GOAL OF THE EXERCISE –
A complete, exact copy of the data is the required answer.

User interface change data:
- Opening Delimiter -

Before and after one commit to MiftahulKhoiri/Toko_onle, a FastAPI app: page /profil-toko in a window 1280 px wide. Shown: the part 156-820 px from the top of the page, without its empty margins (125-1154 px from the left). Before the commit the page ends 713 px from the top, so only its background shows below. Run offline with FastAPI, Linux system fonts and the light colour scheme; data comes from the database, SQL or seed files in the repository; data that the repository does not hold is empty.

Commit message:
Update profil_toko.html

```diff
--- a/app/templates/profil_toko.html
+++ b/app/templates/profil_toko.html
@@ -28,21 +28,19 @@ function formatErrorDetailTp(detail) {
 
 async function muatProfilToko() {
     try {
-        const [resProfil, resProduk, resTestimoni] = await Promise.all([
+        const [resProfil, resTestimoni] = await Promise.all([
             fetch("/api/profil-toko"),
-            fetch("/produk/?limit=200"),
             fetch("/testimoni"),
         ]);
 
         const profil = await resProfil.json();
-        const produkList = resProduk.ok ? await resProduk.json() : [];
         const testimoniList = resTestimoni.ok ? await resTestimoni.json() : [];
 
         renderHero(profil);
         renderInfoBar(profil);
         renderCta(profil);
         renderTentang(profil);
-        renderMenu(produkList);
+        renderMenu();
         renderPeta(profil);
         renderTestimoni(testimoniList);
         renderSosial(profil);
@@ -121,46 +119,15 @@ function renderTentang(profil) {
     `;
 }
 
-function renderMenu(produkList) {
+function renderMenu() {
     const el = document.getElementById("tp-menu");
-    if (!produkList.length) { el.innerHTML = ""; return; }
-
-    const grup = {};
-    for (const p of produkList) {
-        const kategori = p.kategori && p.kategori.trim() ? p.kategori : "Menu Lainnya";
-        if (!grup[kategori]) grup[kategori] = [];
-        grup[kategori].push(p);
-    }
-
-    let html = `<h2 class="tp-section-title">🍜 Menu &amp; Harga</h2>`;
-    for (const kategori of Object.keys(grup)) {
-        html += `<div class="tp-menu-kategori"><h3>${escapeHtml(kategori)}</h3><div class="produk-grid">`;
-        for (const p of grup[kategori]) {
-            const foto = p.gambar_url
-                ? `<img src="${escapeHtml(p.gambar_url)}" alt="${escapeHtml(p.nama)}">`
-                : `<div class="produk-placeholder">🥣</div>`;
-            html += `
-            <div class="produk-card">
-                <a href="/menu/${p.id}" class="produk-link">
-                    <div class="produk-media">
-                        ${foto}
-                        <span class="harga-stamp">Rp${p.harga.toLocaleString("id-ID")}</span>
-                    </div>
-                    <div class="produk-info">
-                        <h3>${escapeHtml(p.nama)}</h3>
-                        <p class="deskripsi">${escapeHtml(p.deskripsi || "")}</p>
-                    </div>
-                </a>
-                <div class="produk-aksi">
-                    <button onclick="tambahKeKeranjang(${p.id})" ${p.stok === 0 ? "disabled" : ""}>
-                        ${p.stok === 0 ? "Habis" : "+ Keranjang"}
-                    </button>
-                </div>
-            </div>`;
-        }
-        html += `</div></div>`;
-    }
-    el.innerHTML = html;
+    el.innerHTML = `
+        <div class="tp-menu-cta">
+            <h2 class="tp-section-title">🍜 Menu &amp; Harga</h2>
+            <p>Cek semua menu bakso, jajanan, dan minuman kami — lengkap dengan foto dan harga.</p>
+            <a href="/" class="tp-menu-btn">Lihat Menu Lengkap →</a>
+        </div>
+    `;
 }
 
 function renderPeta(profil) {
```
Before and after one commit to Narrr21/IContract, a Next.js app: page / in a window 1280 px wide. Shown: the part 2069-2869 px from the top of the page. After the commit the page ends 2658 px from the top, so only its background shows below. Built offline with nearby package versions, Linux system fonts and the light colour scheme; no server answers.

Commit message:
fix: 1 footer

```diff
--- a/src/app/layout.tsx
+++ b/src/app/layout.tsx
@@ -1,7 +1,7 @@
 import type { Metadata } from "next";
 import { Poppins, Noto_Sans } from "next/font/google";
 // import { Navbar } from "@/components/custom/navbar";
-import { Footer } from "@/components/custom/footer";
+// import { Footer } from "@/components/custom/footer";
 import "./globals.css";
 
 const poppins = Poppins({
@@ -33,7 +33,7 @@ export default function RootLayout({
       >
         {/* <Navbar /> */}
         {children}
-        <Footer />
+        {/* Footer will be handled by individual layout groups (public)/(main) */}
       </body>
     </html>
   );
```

- Closing Delimiter -

RESPONSE BOX –
Before and after one commit to MiftahulKhoiri/Toko_onle, a FastAPI app: page /profil-toko in a window 1280 px wide. Shown: the part 156-820 px from the top of the page, without its empty margins (125-1154 px from the left). Before the commit the page ends 713 px from the top, so only its background shows below. Run offline with FastAPI, Linux system fonts and the light colour scheme; data comes from the database, SQL or seed files in the repository; data that the repository does not hold is empty.

Commit message:
Update profil_toko.html

```diff
--- a/app/templates/profil_toko.html
+++ b/app/templates/profil_toko.html
@@ -28,21 +28,19 @@ function formatErrorDetailTp(detail) {
 
 async function muatProfilToko() {
     try {
-        const [resProfil, resProduk, resTestimoni] = await Promise.all([
+        const [resProfil, resTestimoni] = await Promise.all([
             fetch("/api/profil-toko"),
-            fetch("/produk/?limit=200"),
             fetch("/testimoni"),
         ]);
 
         const profil = await resProfil.json();
-        const produkList = resProduk.ok ? await resProduk.json() : [];
         const testimoniList = resTestimoni.ok ? await resTestimoni.json() : [];
 
         renderHero(profil);
         renderInfoBar(profil);
         renderCta(profil);
         renderTentang(profil);
-        renderMenu(produkList);
+        renderMenu();
         renderPeta(profil);
         renderTestimoni(testimoniList);
         renderSosial(profil);
@@ -121,46 +119,15 @@ function renderTentang(profil) {
     `;
 }
 
-function renderMenu(produkList) {
+function renderMenu() {
     const el = document.getElementById("tp-menu");
-    if (!produkList.length) { el.innerHTML = ""; return; }
-
-    const grup = {};
-    for (const p of produkList) {
-        const kategori = p.kategori && p.kategori.trim() ? p.kategori : "Menu Lainnya";
-        if (!grup[kategori]) grup[kategori] = [];
-        grup[kategori].push(p);
-    }
-
-    let html = `<h2 class="tp-section-title">🍜 Menu &amp; Harga</h2>`;
-    for (const kategori of Object.keys(grup)) {
-        html += `<div class="tp-menu-kategori"><h3>${escapeHtml(kategori)}</h3><div class="produk-grid">`;
-        for (const p of grup[kategori]) {
-            const foto = p.gambar_url
-                ? `<img src="${escapeHtml(p.gambar_url)}" alt="${escapeHtml(p.nama)}">`
-                : `<div class="produk-placeholder">🥣</div>`;
-            html += `
-            <div class="produk-card">
-                <a href="/menu/${p.id}" class="produk-link">
-                    <div class="produk-media">
-                        ${foto}
-                        <span class="harga-stamp">Rp${p.harga.toLocaleString("id-ID")}</span>
-                    </div>
-                    <div class="produk-info">
-                        <h3>${escapeHtml(p.nama)}</h3>
-                        <p class="deskripsi">${escapeHtml(p.deskripsi || "")}</p>
-                    </div>
-                </a>
-                <div class="produk-aksi">
-                    <button onclick="tambahKeKeranjang(${p.id})" ${p.stok === 0 ? "disabled" : ""}>
-                        ${p.stok === 0 ? "Habis" : "+ Keranjang"}
-                    </button>
-                </div>
-            </div>`;
-        }
-        html += `</div></div>`;
-    }
-    el.innerHTML = html;
+    el.innerHTML = `
+        <div class="tp-menu-cta">
+            <h2 class="tp-section-title">🍜 Menu &amp; Harga</h2>
+            <p>Cek semua menu bakso, jajanan, dan minuman kami — lengkap dengan foto dan harga.</p>
+            <a href="/" class="tp-menu-btn">Lihat Menu Lengkap →</a>
+        </div>
+    `;
 }
 
 function renderPeta(profil) {
```
Before and after one commit to Narrr21/IContract, a Next.js app: page / in a window 1280 px wide. Shown: the part 2069-2869 px from the top of the page. After the commit the page ends 2658 px from the top, so only its background shows below. Built offline with nearby package versions, Linux system fonts and the light colour scheme; no server answers.

Commit message:
fix: 1 footer

```diff
--- a/src/app/layout.tsx
+++ b/src/app/layout.tsx
@@ -1,7 +1,7 @@
 import type { Metadata } from "next";
 import { Poppins, Noto_Sans } from "next/font/google";
 // import { Navbar } from "@/components/custom/navbar";
-import { Footer } from "@/components/custom/footer";
+// import { Footer } from "@/components/custom/footer";
 import "./globals.css";
 
 const poppins = Poppins({
@@ -33,7 +33,7 @@ export default function RootLayout({
       >
         {/* <Navbar /> */}
         {children}
-        <Footer />
+        {/* Footer will be handled by individual layout groups (public)/(main) */}
       </body>
     </html>
   );
```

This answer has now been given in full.